- A lyric at the beginning of the song "Sweetwater Kill (The Ocean Song)" by the cello rock band Rapustina.
- A repeated lyric in the song "Cherry Tree" by The National.
- A lyric repeated throughout the song "Snitches Get Stitches", from The Amity Affliction's first studio album, Severed Ties.
- A lyric in the song "Nobody's Safe Chump" by EPMD.
- A lyric in the song "Covered in Cowardice" by Billy Talent
- A lyric in Travie McCoy's "Rough Water" ft. Jason Mraz.
- A lyric in the song "Beneath the Waves" by Young Guns.
- A lyric in the song "Slip of the Lip" by Ratt.
- A lyric in the song "Loose Lips" by Kimya Dawson.
- A lyric in the song "Icebergs" by Madison Bloodbath.
- A lyric in the song "We Alright" by Young Money.
- A lyric in the song "Parties for Prostitutes" by Brody Dalle.
- The final line in the song "Seaward" by The Acacia Strain.
- US television show Deadliest Catch (Season 13 Episode 8) Jonathan Hillstrand says this about sharing good crabbing location and water depth with Keith Colburn.
- "World War II 'Loose Lips' Poster (product description)". Olive Drav. Retrieved June 28, 2017.
- "Loose lips sink ships". The Phrase Finder. Retrieved November 11, 2010.
- "Security of War Information - Loose Lips Sink Ships (1942-1945)". Ad Council. Retrieved November 11, 2010.
- "Hadley Digital Archive "Loose Lips Might Sink Ships"". Retrieved October 28, 2012.
- D'Ann Campbell, Women at War with America: Private Lives in a Patriotic Era (1984) p 71.
- "Loose Lips Sink Ships". Eyewitness to History. 1997. Retrieved November 11, 2010.
- ""Keep mum – she's not so dumb" - Charcoal, gouache, ink & pastel on board". British National Archives. Retrieved November 11, 2010.
- "Schäm Dich, Schwätzer! Feind hört mit-Schweigen ist..." The Memory of the Netherlands. Koninklijke Bibliotheek. Retrieved March 24, 2014.(in Dutch)
- "Idiom: Loose lips sink ships". Using English. Retrieved November 11, 2010.
- "Loose lips sink ships". The Free Dictionary. Retrieved November 11, 2010.
- "Loose lips sink ships – Anti Espionage Posters from WWII". www.successfullearningcommunities.com. Retrieved 24 February 2015.
- "LOOSE LIPS SINK SHIPS". progarchives.com. Retrieved November 11, 2010.
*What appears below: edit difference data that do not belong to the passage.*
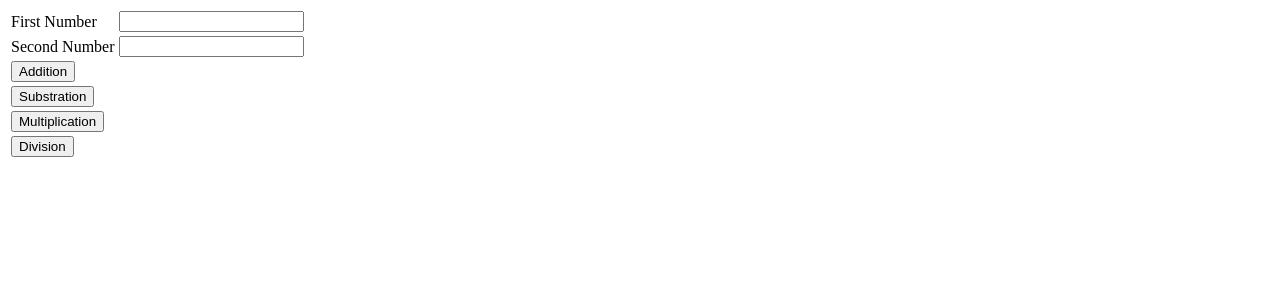
Repository: babududekula/Spring-Course-4.X-Version
Page: http://localhost/Jsp/classA.jsp
An editor plug-in stored every save of this project. The page is shown before and after the next save, followed by the edit.
The browser window is 1280 px wide. The pictures show the whole page.
The page is served by Tomcat 9.

Above is the page before, as saved 2023-02-06 16:47:34.

### Maven Projects/Jsp/src/main/webapp/classA.jsp
<%@ page language="java" contentType="text/html; charset=ISO-8859-1"
    pageEncoding="ISO-8859-1"%>
<!DOCTYPE html>
<html>
<head>
<meta charset="ISO-8859-1">
<title>Insert title here</title>
</head>
<body>
<form action="classB.jsp" method="get">

<table>
<tr>
	<td>First Number</td>
	<td><input type="text" name="first"/></td>
</tr>
<tr>
	<td>Second Number</td>
	<td><input type="text" name="second"/></td>
</tr>
<tr>
	<td><input type="submit" name="operation" value="Addition"/></td>
</tr>
<tr>
	<td><input type="submit" name="operation" value="Substration"/></td>
</tr>
<tr>
	<td><input type="submit" name="operation" value="Multiplication"/></td>
</tr>
<tr>
	<td><input type="submit" name="operation" value="Division"/></td>
</tr>
</table>

</form>
</body>
</html>

After the next save:
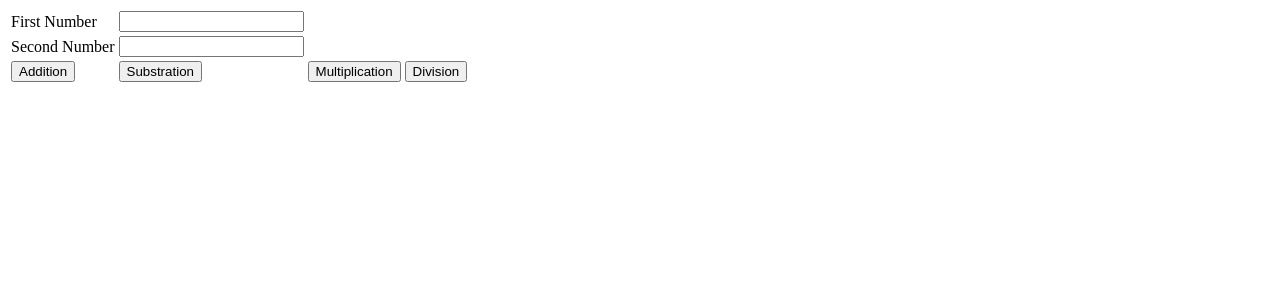
Saved 38 s later.
--- a/Maven Projects/Jsp/src/main/webapp/classA.jsp
+++ b/Maven Projects/Jsp/src/main/webapp/classA.jsp
@@ -20,14 +20,8 @@
 </tr>
 <tr>
 	<td><input type="submit" name="operation" value="Addition"/></td>
-</tr>
-<tr>
 	<td><input type="submit" name="operation" value="Substration"/></td>
-</tr>
-<tr>
 	<td><input type="submit" name="operation" value="Multiplication"/></td>
-</tr>
-<tr>
 	<td><input type="submit" name="operation" value="Division"/></td>
 </tr>
 </table>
- "Albums containing a track with the title:Loose Lips Sink Ships". allmusic.com. Retrieved November 11, 2010.
- Davis, Simone. "Loose lips sink ships", Feminist Studies, Vol. 28, No. 1 (Spring, 2002), pp. 7–35.
- "Cherry Tree Lyrics".